Material shown:
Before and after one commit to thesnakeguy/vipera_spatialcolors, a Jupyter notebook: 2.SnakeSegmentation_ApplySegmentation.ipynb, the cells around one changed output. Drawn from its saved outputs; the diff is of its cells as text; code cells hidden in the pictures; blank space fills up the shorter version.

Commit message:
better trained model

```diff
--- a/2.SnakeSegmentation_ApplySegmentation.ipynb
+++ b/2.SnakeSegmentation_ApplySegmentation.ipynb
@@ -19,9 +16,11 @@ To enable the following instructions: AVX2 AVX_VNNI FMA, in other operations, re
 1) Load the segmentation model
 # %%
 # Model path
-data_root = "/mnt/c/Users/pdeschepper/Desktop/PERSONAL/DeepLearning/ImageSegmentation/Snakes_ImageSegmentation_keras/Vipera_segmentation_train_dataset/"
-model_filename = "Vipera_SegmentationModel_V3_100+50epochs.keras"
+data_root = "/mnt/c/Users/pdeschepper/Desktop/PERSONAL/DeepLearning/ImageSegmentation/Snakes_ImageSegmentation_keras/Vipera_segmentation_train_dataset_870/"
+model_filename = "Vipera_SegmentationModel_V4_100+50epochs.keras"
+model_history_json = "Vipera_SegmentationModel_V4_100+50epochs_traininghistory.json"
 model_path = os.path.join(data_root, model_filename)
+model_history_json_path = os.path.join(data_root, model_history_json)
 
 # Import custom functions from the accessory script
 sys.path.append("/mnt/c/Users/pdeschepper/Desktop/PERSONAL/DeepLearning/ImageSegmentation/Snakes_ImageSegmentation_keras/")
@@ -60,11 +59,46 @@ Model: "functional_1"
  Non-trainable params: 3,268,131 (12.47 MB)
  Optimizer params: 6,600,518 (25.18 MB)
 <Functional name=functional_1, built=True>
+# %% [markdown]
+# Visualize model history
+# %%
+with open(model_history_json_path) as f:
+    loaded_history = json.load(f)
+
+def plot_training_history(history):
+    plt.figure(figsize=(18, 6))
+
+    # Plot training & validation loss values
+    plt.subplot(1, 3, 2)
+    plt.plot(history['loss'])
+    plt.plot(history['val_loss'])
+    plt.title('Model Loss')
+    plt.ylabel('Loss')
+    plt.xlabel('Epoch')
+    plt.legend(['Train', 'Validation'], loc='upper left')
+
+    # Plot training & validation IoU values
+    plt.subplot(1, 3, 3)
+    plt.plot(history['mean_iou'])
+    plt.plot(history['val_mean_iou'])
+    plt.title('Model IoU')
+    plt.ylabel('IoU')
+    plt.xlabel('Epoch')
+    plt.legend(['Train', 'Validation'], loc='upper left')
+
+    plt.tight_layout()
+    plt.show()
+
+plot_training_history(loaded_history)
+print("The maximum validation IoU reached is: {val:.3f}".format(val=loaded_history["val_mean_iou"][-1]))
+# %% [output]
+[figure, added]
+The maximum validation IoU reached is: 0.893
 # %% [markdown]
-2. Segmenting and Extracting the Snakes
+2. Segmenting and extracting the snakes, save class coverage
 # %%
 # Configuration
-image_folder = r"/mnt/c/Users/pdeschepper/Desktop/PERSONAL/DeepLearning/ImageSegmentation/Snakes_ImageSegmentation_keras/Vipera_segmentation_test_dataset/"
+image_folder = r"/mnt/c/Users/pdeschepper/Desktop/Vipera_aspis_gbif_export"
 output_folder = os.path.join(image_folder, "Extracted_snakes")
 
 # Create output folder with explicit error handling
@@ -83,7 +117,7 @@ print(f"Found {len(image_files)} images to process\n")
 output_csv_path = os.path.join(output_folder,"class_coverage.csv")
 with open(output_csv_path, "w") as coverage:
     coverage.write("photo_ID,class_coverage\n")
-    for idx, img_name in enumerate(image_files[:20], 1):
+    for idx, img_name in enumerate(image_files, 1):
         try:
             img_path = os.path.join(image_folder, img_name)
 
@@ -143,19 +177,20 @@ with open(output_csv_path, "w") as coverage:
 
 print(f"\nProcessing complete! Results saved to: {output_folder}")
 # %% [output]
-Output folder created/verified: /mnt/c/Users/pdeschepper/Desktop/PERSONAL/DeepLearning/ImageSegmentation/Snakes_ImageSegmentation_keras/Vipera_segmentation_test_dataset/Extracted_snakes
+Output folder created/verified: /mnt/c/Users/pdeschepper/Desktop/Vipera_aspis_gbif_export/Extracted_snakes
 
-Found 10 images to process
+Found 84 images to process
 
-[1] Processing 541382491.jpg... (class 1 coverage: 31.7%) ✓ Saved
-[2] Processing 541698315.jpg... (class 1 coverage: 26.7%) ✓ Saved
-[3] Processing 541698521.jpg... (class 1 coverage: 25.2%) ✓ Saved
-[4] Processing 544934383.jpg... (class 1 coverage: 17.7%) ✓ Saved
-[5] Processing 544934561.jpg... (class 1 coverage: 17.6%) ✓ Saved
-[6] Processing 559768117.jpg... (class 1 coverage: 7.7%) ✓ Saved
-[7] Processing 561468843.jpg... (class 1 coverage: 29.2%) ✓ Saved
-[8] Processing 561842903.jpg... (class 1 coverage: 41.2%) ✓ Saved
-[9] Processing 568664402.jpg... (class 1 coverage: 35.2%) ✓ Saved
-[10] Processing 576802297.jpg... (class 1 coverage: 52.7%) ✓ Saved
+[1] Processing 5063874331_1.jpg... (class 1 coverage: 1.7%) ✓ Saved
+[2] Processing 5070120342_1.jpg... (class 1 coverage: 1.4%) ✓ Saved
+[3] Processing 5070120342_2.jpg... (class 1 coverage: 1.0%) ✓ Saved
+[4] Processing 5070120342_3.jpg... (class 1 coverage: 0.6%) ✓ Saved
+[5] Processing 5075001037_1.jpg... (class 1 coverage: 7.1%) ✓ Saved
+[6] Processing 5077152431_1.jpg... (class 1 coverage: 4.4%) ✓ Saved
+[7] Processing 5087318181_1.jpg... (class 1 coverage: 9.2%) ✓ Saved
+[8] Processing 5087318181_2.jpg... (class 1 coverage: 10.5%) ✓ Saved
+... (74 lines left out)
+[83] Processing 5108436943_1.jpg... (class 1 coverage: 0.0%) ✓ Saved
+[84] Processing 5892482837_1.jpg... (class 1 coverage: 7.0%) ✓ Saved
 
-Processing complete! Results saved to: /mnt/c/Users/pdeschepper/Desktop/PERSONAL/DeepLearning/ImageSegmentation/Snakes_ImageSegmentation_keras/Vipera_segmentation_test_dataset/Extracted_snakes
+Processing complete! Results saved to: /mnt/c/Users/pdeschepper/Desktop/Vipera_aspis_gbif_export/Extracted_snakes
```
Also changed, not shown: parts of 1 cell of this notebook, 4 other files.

Problem statement: Nothing is to be left out: set down all the records again exactly.

Answer to the problem:
Before and after one commit to thesnakeguy/vipera_spatialcolors, a Jupyter notebook: 2.SnakeSegmentation_ApplySegmentation.ipynb, the cells around one changed output. Drawn from its saved outputs; the diff is of its cells as text; code cells hidden in the pictures; blank space fills up the shorter version.

Commit message:
better trained model

```diff
--- a/2.SnakeSegmentation_ApplySegmentation.ipynb
+++ b/2.SnakeSegmentation_ApplySegmentation.ipynb
@@ -19,9 +16,11 @@ To enable the following instructions: AVX2 AVX_VNNI FMA, in other operations, re
 1) Load the segmentation model
 # %%
 # Model path
-data_root = "/mnt/c/Users/pdeschepper/Desktop/PERSONAL/DeepLearning/ImageSegmentation/Snakes_ImageSegmentation_keras/Vipera_segmentation_train_dataset/"
-model_filename = "Vipera_SegmentationModel_V3_100+50epochs.keras"
+data_root = "/mnt/c/Users/pdeschepper/Desktop/PERSONAL/DeepLearning/ImageSegmentation/Snakes_ImageSegmentation_keras/Vipera_segmentation_train_dataset_870/"
+model_filename = "Vipera_SegmentationModel_V4_100+50epochs.keras"
+model_history_json = "Vipera_SegmentationModel_V4_100+50epochs_traininghistory.json"
 model_path = os.path.join(data_root, model_filename)
+model_history_json_path = os.path.join(data_root, model_history_json)
 
 # Import custom functions from the accessory script
 sys.path.append("/mnt/c/Users/pdeschepper/Desktop/PERSONAL/DeepLearning/ImageSegmentation/Snakes_ImageSegmentation_keras/")
@@ -60,11 +59,46 @@ Model: "functional_1"
  Non-trainable params: 3,268,131 (12.47 MB)
  Optimizer params: 6,600,518 (25.18 MB)
 <Functional name=functional_1, built=True>
+# %% [markdown]
+# Visualize model history
+# %%
+with open(model_history_json_path) as f:
+    loaded_history = json.load(f)
+
+def plot_training_history(history):
+    plt.figure(figsize=(18, 6))
+
+    # Plot training & validation loss values
+    plt.subplot(1, 3, 2)
+    plt.plot(history['loss'])
+    plt.plot(history['val_loss'])
+    plt.title('Model Loss')
+    plt.ylabel('Loss')
+    plt.xlabel('Epoch')
+    plt.legend(['Train', 'Validation'], loc='upper left')
+
+    # Plot training & validation IoU values
+    plt.subplot(1, 3, 3)
+    plt.plot(history['mean_iou'])
+    plt.plot(history['val_mean_iou'])
+    plt.title('Model IoU')
+    plt.ylabel('IoU')
+    plt.xlabel('Epoch')
+    plt.legend(['Train', 'Validation'], loc='upper left')
+
+    plt.tight_layout()
+    plt.show()
+
+plot_training_history(loaded_history)
+print("The maximum validation IoU reached is: {val:.3f}".format(val=loaded_history["val_mean_iou"][-1]))
+# %% [output]
+[figure, added]
+The maximum validation IoU reached is: 0.893
 # %% [markdown]
-2. Segmenting and Extracting the Snakes
+2. Segmenting and extracting the snakes, save class coverage
 # %%
 # Configuration
-image_folder = r"/mnt/c/Users/pdeschepper/Desktop/PERSONAL/DeepLearning/ImageSegmentation/Snakes_ImageSegmentation_keras/Vipera_segmentation_test_dataset/"
+image_folder = r"/mnt/c/Users/pdeschepper/Desktop/Vipera_aspis_gbif_export"
 output_folder = os.path.join(image_folder, "Extracted_snakes")
 
 # Create output folder with explicit error handling
@@ -83,7 +117,7 @@ print(f"Found {len(image_files)} images to process\n")
 output_csv_path = os.path.join(output_folder,"class_coverage.csv")
 with open(output_csv_path, "w") as coverage:
     coverage.write("photo_ID,class_coverage\n")
-    for idx, img_name in enumerate(image_files[:20], 1):
+    for idx, img_name in enumerate(image_files, 1):
         try:
             img_path = os.path.join(image_folder, img_name)
 
@@ -143,19 +177,20 @@ with open(output_csv_path, "w") as coverage:
 
 print(f"\nProcessing complete! Results saved to: {output_folder}")
 # %% [output]
-Output folder created/verified: /mnt/c/Users/pdeschepper/Desktop/PERSONAL/DeepLearning/ImageSegmentation/Snakes_ImageSegmentation_keras/Vipera_segmentation_test_dataset/Extracted_snakes
+Output folder created/verified: /mnt/c/Users/pdeschepper/Desktop/Vipera_aspis_gbif_export/Extracted_snakes
 
-Found 10 images to process
+Found 84 images to process
 
-[1] Processing 541382491.jpg... (class 1 coverage: 31.7%) ✓ Saved
-[2] Processing 541698315.jpg... (class 1 coverage: 26.7%) ✓ Saved
-[3] Processing 541698521.jpg... (class 1 coverage: 25.2%) ✓ Saved
-[4] Processing 544934383.jpg... (class 1 coverage: 17.7%) ✓ Saved
-[5] Processing 544934561.jpg... (class 1 coverage: 17.6%) ✓ Saved
-[6] Processing 559768117.jpg... (class 1 coverage: 7.7%) ✓ Saved
-[7] Processing 561468843.jpg... (class 1 coverage: 29.2%) ✓ Saved
-[8] Processing 561842903.jpg... (class 1 coverage: 41.2%) ✓ Saved
-[9] Processing 568664402.jpg... (class 1 coverage: 35.2%) ✓ Saved
-[10] Processing 576802297.jpg... (class 1 coverage: 52.7%) ✓ Saved
+[1] Processing 5063874331_1.jpg... (class 1 coverage: 1.7%) ✓ Saved
+[2] Processing 5070120342_1.jpg... (class 1 coverage: 1.4%) ✓ Saved
+[3] Processing 5070120342_2.jpg... (class 1 coverage: 1.0%) ✓ Saved
+[4] Processing 5070120342_3.jpg... (class 1 coverage: 0.6%) ✓ Saved
+[5] Processing 5075001037_1.jpg... (class 1 coverage: 7.1%) ✓ Saved
+[6] Processing 5077152431_1.jpg... (class 1 coverage: 4.4%) ✓ Saved
+[7] Processing 5087318181_1.jpg... (class 1 coverage: 9.2%) ✓ Saved
+[8] Processing 5087318181_2.jpg... (class 1 coverage: 10.5%) ✓ Saved
+... (74 lines left out)
+[83] Processing 5108436943_1.jpg... (class 1 coverage: 0.0%) ✓ Saved
+[84] Processing 5892482837_1.jpg... (class 1 coverage: 7.0%) ✓ Saved
 
-Processing complete! Results saved to: /mnt/c/Users/pdeschepper/Desktop/PERSONAL/DeepLearning/ImageSegmentation/Snakes_ImageSegmentation_keras/Vipera_segmentation_test_dataset/Extracted_snakes
+Processing complete! Results saved to: /mnt/c/Users/pdeschepper/Desktop/Vipera_aspis_gbif_export/Extracted_snakes
```
Also changed, not shown: parts of 1 cell of this notebook, 4 other files.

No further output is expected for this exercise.